Safety Standdown was conceived by Bombardier Business Aircraft director of flight operations Bob Agostino. It started in 1996, when the event was first offered to
the company’s Learjet flight demonstration team. Since then, the Standdown has expanded from company Learjet pilots to Bombardier customers and, in recent years, pilots, operators and maintenance staff from commercial, military and corporate aviation.
“Our baseline philosophy is that this is not a marketing event and we are here to give fundamental advice on how to prevent accidents,” Agostino told EBACE Convention News. “Human error rates aren’t changing, and with the huge growth of [business aviation] traffic in Europe, we feel this is the right time to come here.
“Even if the industry could build the perfect aircraft in terms of safety, this would fix only 20 percent of the [safety] problem [leaving 80 percent of accidents accounted for by human error]. We want to go down to about 5 or 6 percent,” said Agostino.
The Safety Standdown events aim to cover topics that are not included in standard simulator training, but they are certainly not intended to diminish the importance of simulator time. “We’re trying to get pilots to think about these issues,” said Agostino.
The annual events in Wichita now span five days, including associated workshops covering aircraft maintenance responsibilities. “If this first event in Europe is well received, we are willing to expand it,” said Agostino.

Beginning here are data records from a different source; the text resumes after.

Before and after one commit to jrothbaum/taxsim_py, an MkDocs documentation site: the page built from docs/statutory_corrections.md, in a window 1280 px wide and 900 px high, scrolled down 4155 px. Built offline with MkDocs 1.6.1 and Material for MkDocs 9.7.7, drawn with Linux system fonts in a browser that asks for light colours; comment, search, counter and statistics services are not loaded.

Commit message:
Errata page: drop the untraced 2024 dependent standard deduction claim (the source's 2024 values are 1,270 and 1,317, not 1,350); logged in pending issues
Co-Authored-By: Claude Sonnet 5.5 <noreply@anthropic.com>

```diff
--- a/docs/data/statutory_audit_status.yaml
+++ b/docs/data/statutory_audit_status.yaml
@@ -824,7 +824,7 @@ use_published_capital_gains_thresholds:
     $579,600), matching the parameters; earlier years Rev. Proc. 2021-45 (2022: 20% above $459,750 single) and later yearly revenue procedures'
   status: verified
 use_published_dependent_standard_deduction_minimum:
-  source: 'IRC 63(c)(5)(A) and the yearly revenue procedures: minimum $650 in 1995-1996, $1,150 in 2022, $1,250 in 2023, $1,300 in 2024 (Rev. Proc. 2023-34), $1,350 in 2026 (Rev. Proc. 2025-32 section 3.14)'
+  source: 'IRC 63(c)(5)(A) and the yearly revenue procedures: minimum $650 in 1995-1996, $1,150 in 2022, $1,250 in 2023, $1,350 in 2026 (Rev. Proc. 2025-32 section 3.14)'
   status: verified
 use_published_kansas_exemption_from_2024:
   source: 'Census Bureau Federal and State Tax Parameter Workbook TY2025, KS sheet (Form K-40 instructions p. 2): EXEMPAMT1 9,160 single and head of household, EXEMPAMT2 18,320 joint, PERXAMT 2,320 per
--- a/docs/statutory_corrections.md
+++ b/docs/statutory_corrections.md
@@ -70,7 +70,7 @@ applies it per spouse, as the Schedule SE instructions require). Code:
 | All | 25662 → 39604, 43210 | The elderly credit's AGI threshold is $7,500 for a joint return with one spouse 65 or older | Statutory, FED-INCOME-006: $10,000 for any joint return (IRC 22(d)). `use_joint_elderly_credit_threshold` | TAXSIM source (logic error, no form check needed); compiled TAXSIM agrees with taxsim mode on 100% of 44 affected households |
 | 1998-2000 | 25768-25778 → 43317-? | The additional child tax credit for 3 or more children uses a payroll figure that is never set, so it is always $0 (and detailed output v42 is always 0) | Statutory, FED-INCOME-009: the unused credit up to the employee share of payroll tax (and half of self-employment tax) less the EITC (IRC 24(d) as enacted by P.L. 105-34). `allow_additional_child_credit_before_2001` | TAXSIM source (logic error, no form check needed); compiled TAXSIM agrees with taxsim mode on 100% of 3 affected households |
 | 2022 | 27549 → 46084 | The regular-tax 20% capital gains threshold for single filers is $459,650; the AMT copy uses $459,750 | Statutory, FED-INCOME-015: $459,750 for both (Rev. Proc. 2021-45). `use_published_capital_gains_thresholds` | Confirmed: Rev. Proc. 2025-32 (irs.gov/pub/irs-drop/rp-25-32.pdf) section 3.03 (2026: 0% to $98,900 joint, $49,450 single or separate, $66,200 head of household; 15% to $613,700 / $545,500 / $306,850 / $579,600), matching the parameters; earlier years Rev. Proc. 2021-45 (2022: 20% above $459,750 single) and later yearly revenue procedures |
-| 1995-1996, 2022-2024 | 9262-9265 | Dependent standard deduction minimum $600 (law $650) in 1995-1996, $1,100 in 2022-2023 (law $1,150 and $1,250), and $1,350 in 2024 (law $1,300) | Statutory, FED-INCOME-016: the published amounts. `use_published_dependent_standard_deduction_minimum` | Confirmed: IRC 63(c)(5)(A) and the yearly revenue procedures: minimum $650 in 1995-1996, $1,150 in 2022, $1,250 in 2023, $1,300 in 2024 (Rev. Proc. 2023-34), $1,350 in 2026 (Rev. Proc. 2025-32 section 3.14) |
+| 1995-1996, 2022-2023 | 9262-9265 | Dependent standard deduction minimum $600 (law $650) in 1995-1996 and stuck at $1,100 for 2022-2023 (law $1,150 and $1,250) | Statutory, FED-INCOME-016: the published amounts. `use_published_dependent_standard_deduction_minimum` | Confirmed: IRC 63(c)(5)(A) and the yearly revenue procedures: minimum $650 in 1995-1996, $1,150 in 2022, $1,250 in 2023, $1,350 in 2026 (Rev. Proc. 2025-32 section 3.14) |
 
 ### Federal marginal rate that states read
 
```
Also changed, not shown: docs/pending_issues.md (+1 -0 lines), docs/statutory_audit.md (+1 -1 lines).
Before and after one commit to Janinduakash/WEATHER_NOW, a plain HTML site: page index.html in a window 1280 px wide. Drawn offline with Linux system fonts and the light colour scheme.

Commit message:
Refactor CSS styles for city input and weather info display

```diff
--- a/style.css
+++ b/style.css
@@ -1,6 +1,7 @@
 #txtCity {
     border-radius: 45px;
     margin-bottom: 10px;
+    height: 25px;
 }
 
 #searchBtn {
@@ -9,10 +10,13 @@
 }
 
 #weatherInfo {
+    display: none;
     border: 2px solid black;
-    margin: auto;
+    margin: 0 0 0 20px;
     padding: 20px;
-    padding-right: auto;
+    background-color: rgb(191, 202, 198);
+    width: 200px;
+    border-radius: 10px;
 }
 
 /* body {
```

Addressing a recent Safety Standdown event held in the Washington, D.C. area,
Kern, the CEO of Convergent Knowledge Solutions, announced that his company is launching a pilot reliability certification course to “standardize and create a known competence culture.” The goal of the program is to “reduce the industry mishap rate by 50 percent, without negatively impacting operational effectiveness or profit-making capability.”

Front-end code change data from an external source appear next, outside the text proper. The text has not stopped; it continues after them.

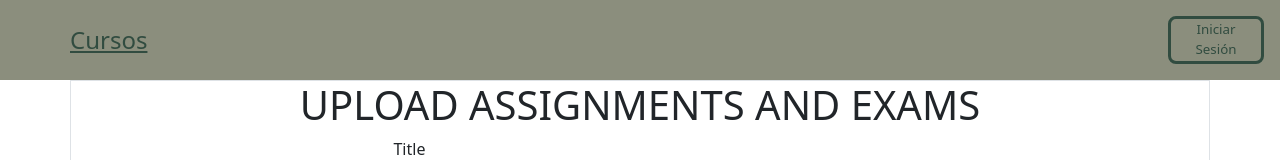
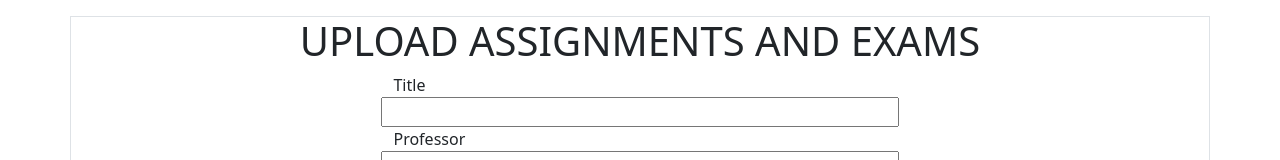
Before and after one commit to joelinfo19/task_project, a React (Create React App) app: page / in a window 1280 px wide. Shown: the top 160 px of the page. Built offline with nearby package versions, Linux system fonts and the light colour scheme; no server answers.

Commit message:
change_main

```diff
--- a/src/App.tsx
+++ b/src/App.tsx
@@ -7,7 +7,7 @@ import {HomePage} from './pages/HomePage';
 export const App=()=> {
   return (
     <div>
-      <HomePage/>
+      {/*<HomePage/>*/}
       {/*<HomePage/>*/}
       <FilePage/>
     </div>
```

Strategically, he said, “the intent is to dramatically reduce human error.” Pilots who receive credentials from the certification course should enjoy lower insurance rates and be more attractive to companies seeking people with their skills. The curriculum will cover aviation ethics, flight discipline, fundamentals of personal error prevention, crew/cockpit resource management, operational risk management and airmanship.

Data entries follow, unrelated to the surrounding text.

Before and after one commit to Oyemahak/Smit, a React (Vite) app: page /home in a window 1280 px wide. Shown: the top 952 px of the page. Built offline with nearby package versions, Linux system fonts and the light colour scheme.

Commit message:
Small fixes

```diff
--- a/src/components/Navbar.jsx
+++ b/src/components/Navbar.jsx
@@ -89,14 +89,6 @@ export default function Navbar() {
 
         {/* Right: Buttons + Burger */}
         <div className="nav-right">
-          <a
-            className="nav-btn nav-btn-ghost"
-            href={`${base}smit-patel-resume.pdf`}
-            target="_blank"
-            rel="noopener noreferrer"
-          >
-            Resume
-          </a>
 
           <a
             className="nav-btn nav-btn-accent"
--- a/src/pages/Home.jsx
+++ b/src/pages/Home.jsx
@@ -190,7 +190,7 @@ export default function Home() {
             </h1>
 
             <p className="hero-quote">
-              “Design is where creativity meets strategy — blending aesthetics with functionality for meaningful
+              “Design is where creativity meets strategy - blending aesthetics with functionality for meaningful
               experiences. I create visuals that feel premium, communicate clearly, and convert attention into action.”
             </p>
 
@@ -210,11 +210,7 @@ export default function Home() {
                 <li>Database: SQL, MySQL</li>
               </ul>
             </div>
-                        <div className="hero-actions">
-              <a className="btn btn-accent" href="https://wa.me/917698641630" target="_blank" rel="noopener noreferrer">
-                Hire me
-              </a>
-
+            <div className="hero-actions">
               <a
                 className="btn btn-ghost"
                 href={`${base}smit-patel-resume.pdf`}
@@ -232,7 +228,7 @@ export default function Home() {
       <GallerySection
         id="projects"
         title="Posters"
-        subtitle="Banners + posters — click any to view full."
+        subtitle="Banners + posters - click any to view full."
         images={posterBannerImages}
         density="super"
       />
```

More important than basic stick-and-rudder skill, Kern explained, is the ability to grow and learn. One method is what Kern calls personal error prevention, using an error-tracking log to figure out why errors happened and how to prevent them using standard operating procedures. “Think of a mistake that you made,” he told the pilots, “and write it down, then build personal SOPs [standard operating procedures] to prevent those errors.”
Rosekind, president and chief scientist of Alertness Solutions, also spoke at the Washington gathering, sharing knowledge from his extensive studies of sleep and alertness issues, including the effects of multiple time-zone travel. “Disrupt your clock and you will pay for it,” he said.
In his studies, Rosekind has tried to assess how fatigue relates to accidents. “Fall-asleep accidents are pretty rare,” he noted. A more likely factor in accidents is sleep-debt. “If you don’t get the sleep you need, whatever you lose builds a debt.” And the debt is cumulative, adding up night after sleepless night. The greater the debt, the greater the chance of reduced performance.
Sleep-debt can’t be overcome by simply “bulling” through important stay-awake periods, he emphasized. Rosekind did say that pilots can split their major daily sleep period into two chunks, if needed, without a severe effect on performance. If an eight-hour sleep is normal, then splitting that into six hours and two hours should work fine.
Forcing oneself to stay awake can work for only a short period of time, up to 10 minutes. When the body needs sleep, Rosekind said, “You can’t force yourself to stay awake even for life. Your brain can shut you down.
“Planned naps are the one thing that addresses the physiological need,” he said. The healthiest solution is regular sleep and wake times and a regular pre-sleep routine, he added.